As I said, we must have realised within the government that the Gold Coast is no longer just froth and bubble. It is not just an area that caters for tourism; it is very much becoming the specialist manufacturing heart of Australia. With the expansion of Brisbane airport, we have a major requirement now for specialist aviation engineering people. While a lot of that training is being done in a new school that has been established, with government help, at Brisbane airport, all the Queensland universities are very much involved now in producing graduates who will have the capacity to go for the highly technical jobs that will come with the advent of the new Qantas 767 maintenance base. There is also talk of a joint facility being set up between Qantas and Singapore Airlines for the maintenance and work involved with the new A380 aircraft.

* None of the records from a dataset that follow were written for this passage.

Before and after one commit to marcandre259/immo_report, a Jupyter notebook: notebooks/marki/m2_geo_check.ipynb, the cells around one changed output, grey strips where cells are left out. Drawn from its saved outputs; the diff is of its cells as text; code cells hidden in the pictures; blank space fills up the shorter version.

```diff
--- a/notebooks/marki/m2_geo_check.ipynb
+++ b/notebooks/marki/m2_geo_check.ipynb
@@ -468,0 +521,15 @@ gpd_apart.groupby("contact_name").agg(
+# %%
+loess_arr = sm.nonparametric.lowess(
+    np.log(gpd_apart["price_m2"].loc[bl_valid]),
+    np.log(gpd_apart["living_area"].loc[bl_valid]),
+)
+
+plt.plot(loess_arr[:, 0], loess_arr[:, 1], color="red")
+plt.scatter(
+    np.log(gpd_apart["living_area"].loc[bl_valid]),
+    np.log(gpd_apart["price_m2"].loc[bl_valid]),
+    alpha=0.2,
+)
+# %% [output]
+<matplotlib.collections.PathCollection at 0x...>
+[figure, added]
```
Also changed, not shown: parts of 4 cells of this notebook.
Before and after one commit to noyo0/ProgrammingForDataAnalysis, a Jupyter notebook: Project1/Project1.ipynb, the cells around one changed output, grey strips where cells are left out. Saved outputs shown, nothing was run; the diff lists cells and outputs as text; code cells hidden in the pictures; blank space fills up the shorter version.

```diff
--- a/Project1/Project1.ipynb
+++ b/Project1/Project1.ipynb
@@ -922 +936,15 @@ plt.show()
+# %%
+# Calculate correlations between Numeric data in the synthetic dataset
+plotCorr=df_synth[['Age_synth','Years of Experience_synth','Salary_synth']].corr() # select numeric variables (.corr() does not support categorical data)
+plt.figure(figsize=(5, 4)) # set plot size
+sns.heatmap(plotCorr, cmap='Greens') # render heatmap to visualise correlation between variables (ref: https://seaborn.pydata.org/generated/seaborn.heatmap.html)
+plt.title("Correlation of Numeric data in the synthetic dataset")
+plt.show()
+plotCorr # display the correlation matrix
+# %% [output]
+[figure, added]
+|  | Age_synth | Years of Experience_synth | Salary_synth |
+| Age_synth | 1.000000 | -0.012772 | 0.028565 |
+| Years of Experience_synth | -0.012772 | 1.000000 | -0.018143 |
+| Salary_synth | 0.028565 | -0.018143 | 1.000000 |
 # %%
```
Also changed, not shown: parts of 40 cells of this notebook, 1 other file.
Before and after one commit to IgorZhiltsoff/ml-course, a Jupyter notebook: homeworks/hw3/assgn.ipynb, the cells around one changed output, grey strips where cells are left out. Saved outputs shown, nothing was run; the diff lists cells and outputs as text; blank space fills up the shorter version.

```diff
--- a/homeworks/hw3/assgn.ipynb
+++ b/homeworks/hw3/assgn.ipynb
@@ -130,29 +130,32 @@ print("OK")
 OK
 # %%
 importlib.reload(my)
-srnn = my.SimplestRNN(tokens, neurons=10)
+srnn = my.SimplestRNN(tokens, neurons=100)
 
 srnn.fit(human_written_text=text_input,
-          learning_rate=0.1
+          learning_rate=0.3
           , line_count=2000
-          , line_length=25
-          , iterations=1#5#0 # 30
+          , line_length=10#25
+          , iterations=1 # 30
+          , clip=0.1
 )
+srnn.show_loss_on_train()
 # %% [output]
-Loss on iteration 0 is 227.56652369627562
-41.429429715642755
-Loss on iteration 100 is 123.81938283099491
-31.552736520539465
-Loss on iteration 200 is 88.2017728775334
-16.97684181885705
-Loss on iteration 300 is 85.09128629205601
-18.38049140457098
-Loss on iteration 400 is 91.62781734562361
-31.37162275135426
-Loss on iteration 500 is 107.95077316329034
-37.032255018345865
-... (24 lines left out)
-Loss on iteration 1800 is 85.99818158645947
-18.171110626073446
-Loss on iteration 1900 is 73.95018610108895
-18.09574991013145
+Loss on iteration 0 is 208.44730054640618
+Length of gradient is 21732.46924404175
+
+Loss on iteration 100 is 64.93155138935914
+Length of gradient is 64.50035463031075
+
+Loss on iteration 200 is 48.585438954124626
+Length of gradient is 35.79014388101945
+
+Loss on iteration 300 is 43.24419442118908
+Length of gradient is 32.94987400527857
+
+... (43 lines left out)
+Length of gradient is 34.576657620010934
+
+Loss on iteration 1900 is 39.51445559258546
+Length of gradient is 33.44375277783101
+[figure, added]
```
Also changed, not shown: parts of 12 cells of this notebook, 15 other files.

So there are exciting times on the Gold Coast. Employment levels are very high. The demand for labour is immense. While we speak of technical areas, we have only to look at the building industry to see what is required there. I understand from the Master Builders Association that at the moment there are some 2,300 apprenticeships going within the building industry. The situation has become so drastic and there is such a requirement for qualified builders that a third-year apprentice in the building industry at the moment, if that person is good, has the capacity to draw something like $100,000 a year. So the Gold Coast is, I think, probably the most exciting part of Australia at the moment. It is exciting because it is very much an international city, but it is most exciting because of the tremendous contribution it is making to the development of Australia.

The SPEAKER —Order! Before I call the honourable member for Watson, Mr Burke, I remind the House that this is the honourable member's first speech. I ask the House to extend to him the usual courtesies.